SpaceIL is one of at least three customers with spacecraft aboard the flight.
The primary payload is an Indonesian telecommunications satellite called PSN-6, built by sat-building company SSL.
Another undisclosed rider rumored to be a U.S. government satellite.
The SpaceIL lander will orbit Earth three times, raising its orbit until being captured by the Moon’s gravity.
The process will take more than two months, and at the Moon, the lander will make two orbits before landing.
SpaceIL said Elon Musk’s SpaceX firm, whose rockets are set to carry the unmanned probe into space, had informed it of “a delay of a number of weeks to the beginning of 2019.”
SpaceIL stressed that the delay was SpaceX’s decision, noting in a statement that tests on their craft, shaped like a pod and weighing some 585 kilograms (1,300 pounds), were proceeding successfully.
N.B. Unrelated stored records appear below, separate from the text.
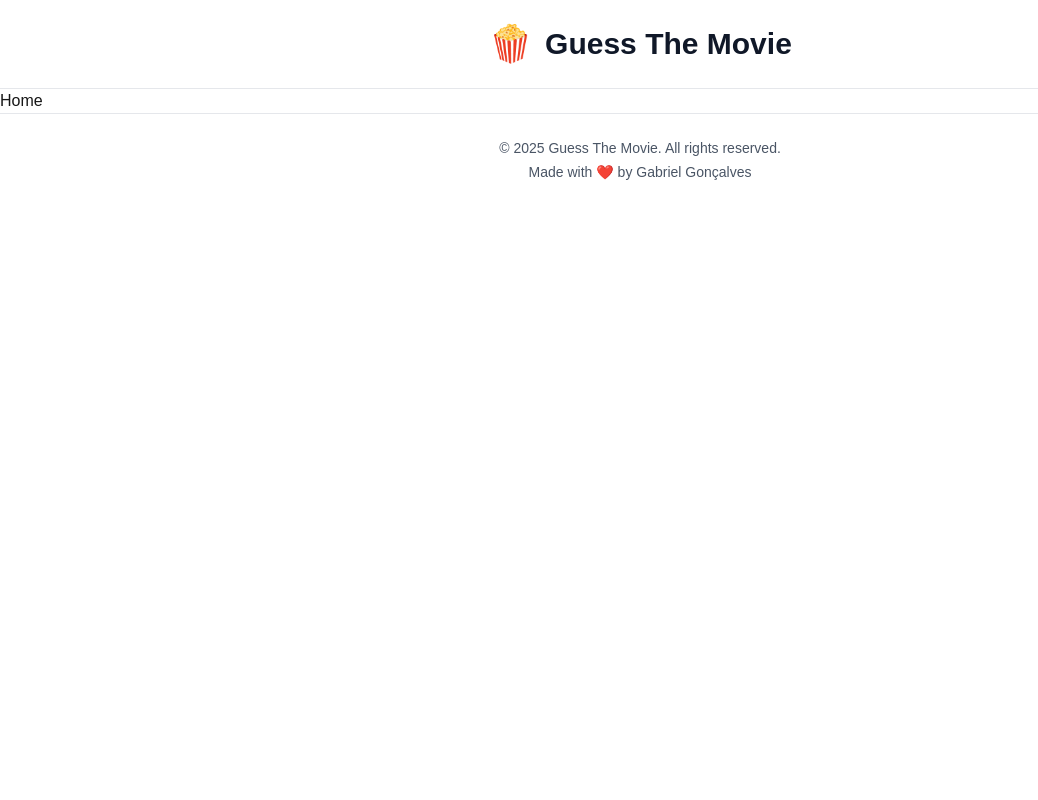
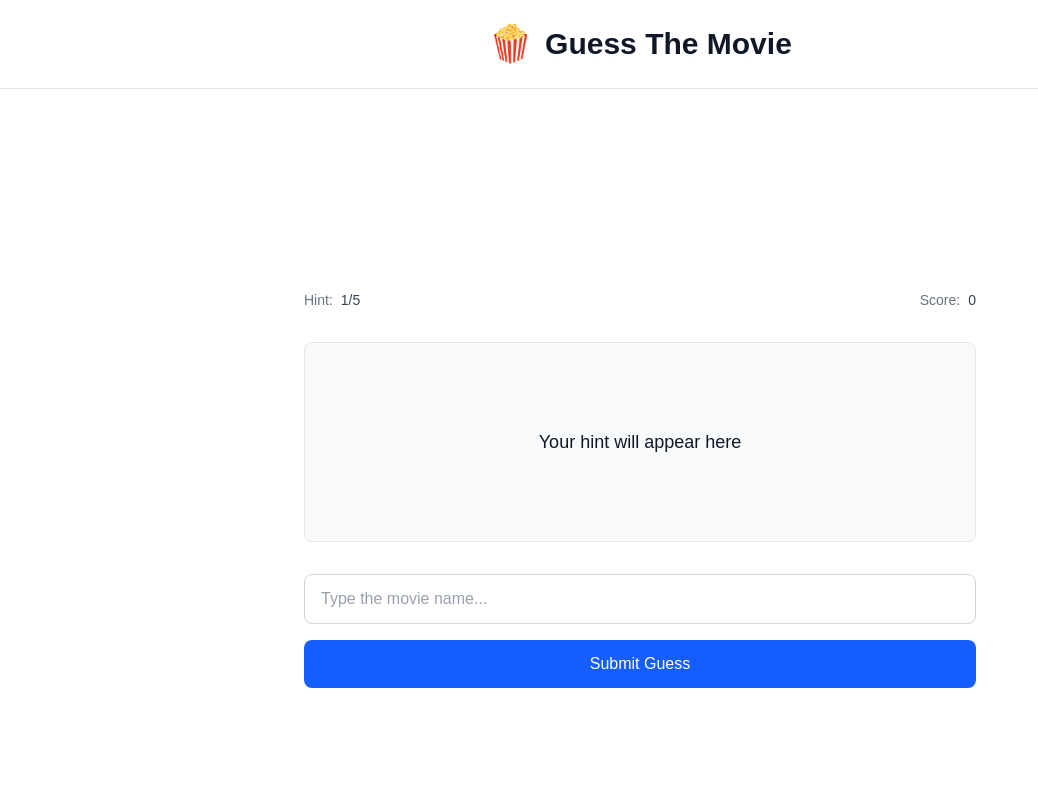
Before and after one commit to GabrielG71/guess-the-movie, a Next.js app: page / in a window 1280 px wide. Shown: the top 800 px of the page, without its empty margins (0-1038 px from the left). Built offline with nearby package versions, Linux system fonts and the light colour scheme.

Commit message:
Update page.tsx

```diff
--- a/src/app/page.tsx
+++ b/src/app/page.tsx
@@ -1,3 +1,35 @@
 export default function Home() {
-  return <h1>Home</h1>;
+  return (
+    <div className="min-h-screen bg-white dark:bg-gray-900 flex flex-col items-center justify-center p-4">
+      <div className="w-full max-w-2xl space-y-8">
+        <div className="flex items-center justify-between text-sm font-medium text-gray-700 dark:text-gray-300">
+          <div className="flex items-center gap-2">
+            <span className="text-gray-500 dark:text-gray-400">Hint:</span>
+            <span>1/5</span>
+          </div>
+          <div className="flex items-center gap-2">
+            <span className="text-gray-500 dark:text-gray-400">Score:</span>
+            <span>0</span>
+          </div>
+        </div>
+
+        <div className="bg-gray-50 dark:bg-gray-800 rounded-lg p-8 min-h-[200px] flex items-center justify-center border border-gray-200 dark:border-gray-700">
+          <p className="text-lg text-gray-900 dark:text-white text-center">
+            Your hint will appear here
+          </p>
+        </div>
+
+        <div className="space-y-4">
+          <input
+            type="text"
+            placeholder="Type the movie name..."
+            className="w-full px-4 py-3 rounded-lg border border-gray-300 dark:border-gray-600 bg-white dark:bg-gray-800 text-gray-900 dark:text-white placeholder-gray-400 dark:placeholder-gray-500 focus:outline-none focus:ring-2 focus:ring-blue-500 dark:focus:ring-blue-400"
+          />
+          <button className="w-full bg-blue-600 hover:bg-blue-700 dark:bg-blue-500 dark:hover:bg-blue-600 text-white font-medium py-3 rounded-lg transition-colors">
+            Submit Guess
+          </button>
+        </div>
+      </div>
+    </div>
+  );
 }
```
SpaceIL did not give precise dates for the postponed launch and landing.